* [TRY IT] From the entries provided below, copy each line that contains the word "else".
[Opening SOURCE MATERIAL section]
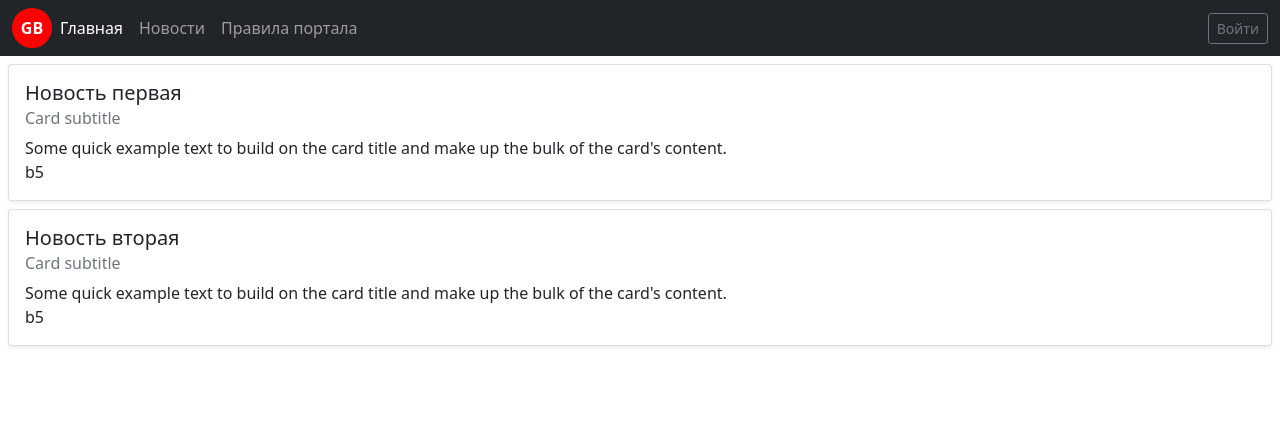
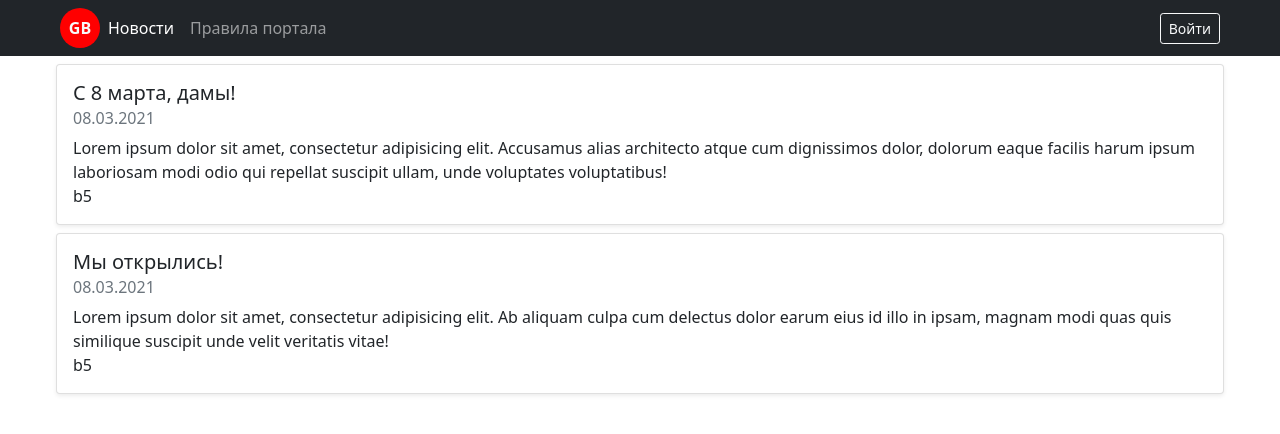
Before and after one commit to mal-bot/gbfp, a Django app: page / in a window 1280 px wide. Shown: the top 434 px of the page. Run offline with Django 3.2, Linux system fonts and the light colour scheme.

Commit message:
login/logout and registration done

```diff
--- a/authapp/forms.py
+++ b/authapp/forms.py
@@ -9,7 +9,7 @@ class UserLoginForm(AuthenticationForm):
         fields = ('username', 'password')
 
     def __init__(self, *args, **kwargs):
-        super(UserLoginForm, self).__init__()
+        super(UserLoginForm, self).__init__(*args, **kwargs)
         for field_name, field in self.fields.items():
             field.widget.attrs['class'] = 'form-control'
 
@@ -21,7 +21,7 @@ class ApplicantRegistrationForm(UserCreationForm):
         # fields = ('username', 'password1', 'password2', 'email', 'about', 'age')
 
     def __init__(self, *args, **kwargs):
-        super(UserCreationForm, self).__init__()
+        super(UserCreationForm, self).__init__(*args, **kwargs)
         for field_name, field in self.fields.items():
             field.widget.attrs['class'] = 'form-control'
             field.help_text = None
@@ -33,7 +33,7 @@ class CompanyRegistrationForm(UserCreationForm):
         fields = ('username', 'password1', 'password2', 'email')
 
     def __init__(self, *args, **kwargs):
-        super(UserCreationForm, self).__init__()
+        super(UserCreationForm, self).__init__(*args, **kwargs)
         for field_name, field in self.fields.items():
             field.widget.attrs['class'] = 'form-control'
             field.help_text = None
--- a/authapp/urls.py
+++ b/authapp/urls.py
@@ -8,6 +8,7 @@ app_name = 'auth'
 urlpatterns = [
     # path('accounts/', include('django.contrib.auth.urls')),
     path('login/', authapp.login, name='login'),
+    path('logout/', authapp.logout, name='logout'),
     # path('register/<str:reg_type>/', authapp.register, name='register'),
     url(r'^register/(?P<reg_type>\w{0,50})/$', authapp.register, name='register'),
 
--- a/authapp/views.py
+++ b/authapp/views.py
@@ -22,7 +22,7 @@ def login(request):
             auth.login(request, user)
             if 'next' in request.POST.keys():
                 return HttpResponseRedirect(request.POST['next'])
-            return HttpResponseRedirect(reverse('main:home'))
+            return HttpResponseRedirect(reverse('main'))
     else:
         form = UserLoginForm()
 
@@ -33,7 +33,7 @@ def login(request):
 
 def logout(request):
     auth.logout(request)
-    return HttpResponseRedirect(reverse('main:home'))
+    return HttpResponseRedirect(reverse('main'))
 
 
 def register(request, reg_type='applicant'):
--- a/gbfp/urls.py
+++ b/gbfp/urls.py
@@ -20,5 +20,6 @@ from django.views.generic import TemplateView
 urlpatterns = [
     path('admin/', admin.site.urls),
     path('auth/', include('authapp.urls', namespace='auth')),
+    path('rules/', TemplateView.as_view(template_name='rules.html'), name='rules'),
     path('', TemplateView.as_view(template_name='main.html'), name='main')
 ]
--- a/templates/base.html
+++ b/templates/base.html
@@ -16,8 +16,10 @@
     {% include 'header.html' %}
 {% endblock %}
 
-{% block content %}
-{% endblock %}
+<div id="main" class="mx-5">
+    {% block content %}
+    {% endblock %}
+</div>
 
 {% block footer %}
 {% endblock %}
--- a/templates/header.html
+++ b/templates/header.html
@@ -1,6 +1,6 @@
 <div id="header">
     <nav class="navbar navbar-expand-sm navbar-dark bg-dark ">
-        <div class="container-fluid">
+        <div class="container-fluid mx-5">
             <div id="logo" class="text-center align-middle">
                 <span class="align-middle fw-bold text-light">GB</span>
                 <!-- <a class="navbar-brand text-center p-0 fs-3"  href="#">GB</a> -->
@@ -11,13 +11,33 @@
             </button>
             <div class="collapse navbar-collapse" id="navbarId">
                 <div class="navbar-nav flex-row flex-wrap flex-grow">
-                    <a class="nav-link active" aria-current="page" href="{% url 'main' %}">Главная</a>
-                    <a class="nav-link " aria-current="page" href="#">Новости</a>
-                    <a class="nav-link " aria-current="page" href="#">Правила портала</a>
+                    {#                    <a class="nav-link {% if request.path == '/' %}active{% endif %}" aria-current="page"#}
+                    {#                       href="{% url 'main' %}">Главная</a>#}
+                    <a class="nav-link {% if request.path == '/news/' or request.path == '/' %}active{% endif %}"
+                       aria-current="page" href="{% url 'main' %}">Новости</a>
+                    <a class="nav-link {% if request.path == '/rules/' %}active{% endif %}" aria-current="page"
+                       href="{% url 'rules' %}">Правила портала</a>
                 </div>
             </div>
             {#            <a class="btn btn-outline-secondary btn-sm" href="/auth/account/login/" role="button">Войти</a>#}
-            <a class="btn btn-outline-secondary btn-sm" href="{% url 'auth:login' %}" role="button">Войти</a>
+            {% if request.user.is_authenticated %}
+                {#                <a class="btn btn-outline-secondary btn-sm" href="">{{ request.user }}</a>#}
+                <div class="dropdown">
+                    <a class="btn btn-outline-secondary dropdown-toggle" href="#" role="button" id="dropdownMenuLink"
+                       data-bs-toggle="dropdown" aria-expanded="false">
+                        {{ request.user }}
+                    </a>
+
+                    <ul class="dropdown-menu" aria-labelledby="dropdownMenuLink">
+                        <li><a class="dropdown-item" href="#">Личный кабинет</a></li>
+                        <li><a class="dropdown-item" href="{% url 'auth:logout' %}">Выход</a></li>
+                        {#                        <li><a class="dropdown-item" href="#">Something else here</a></li>#}
+                    </ul>
+                </div>
+            {% else %}
+                <a class="btn btn-outline-light btn-sm" href="{% url 'auth:login' %}" role="button">Войти</a>
+
+            {% endif %}
         </div>
     </nav>
 </div>
--- a/templates/main.html
+++ b/templates/main.html
@@ -5,20 +5,22 @@
     <div class="card m-2 shadow-sm" style="">
         <!-- <img src="" class="card-img-top" alt="..."> -->
         <div class="card-body">
-            <h5 class="card-title">Новость первая</h5>
-            <h6 class="card-subtitle mb-2 text-muted ">Card subtitle</h6>
-            <p class="card-text">Some quick example text to build on the card title and make up the bulk of the card's
-                content.</p>
+            <h5 class="card-title">С 8 марта, дамы!</h5>
+            <h6 class="card-subtitle mb-2 text-muted ">08.03.2021</h6>
+            <p class="card-text">Lorem ipsum dolor sit amet, consectetur adipisicing elit. Accusamus alias architecto
+                atque cum dignissimos dolor, dolorum eaque facilis harum ipsum laboriosam modi odio qui repellat
+                suscipit ullam, unde voluptates voluptatibus!</p>
             b5
         </div>
     </div>
     <div class="card m-2 shadow-sm" style="">
         <!-- <img src="" class="card-img-top" alt="..."> -->
         <div class="card-body">
-            <h5 class="card-title">Новость вторая</h5>
-            <h6 class="card-subtitle mb-2 text-muted ">Card subtitle</h6>
-            <p class="card-text">Some quick example text to build on the card title and make up the bulk of the card's
-                content.</p>
+            <h5 class="card-title">Мы открылись!</h5>
+            <h6 class="card-subtitle mb-2 text-muted ">08.03.2021</h6>
+            <p class="card-text">Lorem ipsum dolor sit amet, consectetur adipisicing elit. Ab aliquam culpa cum delectus
+                dolor earum eius id illo in ipsam, magnam modi quas quis similique suscipit unde velit veritatis
+                vitae!</p>
             b5
         </div>
     </div>
--- a/templates/registration/register.html
+++ b/templates/registration/register.html
@@ -13,7 +13,6 @@
                   method="post">
                 {% csrf_token %}
                 {{ form.as_p }}
-                {{ form.errors }}
                 <br>
                 <input class="form-control" type="submit" value="Регистрация">
             </form>
```
Also changed, not shown: templates/footer.html (added, +10 -0 lines), templates/rules.html (added, +16 -0 lines).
[Closing SOURCE MATERIAL section]
* [RESULT]
     else:
+                        {#                        <li><a class="dropdown-item" href="#">Something else here</a></li>#}
+            {% else %}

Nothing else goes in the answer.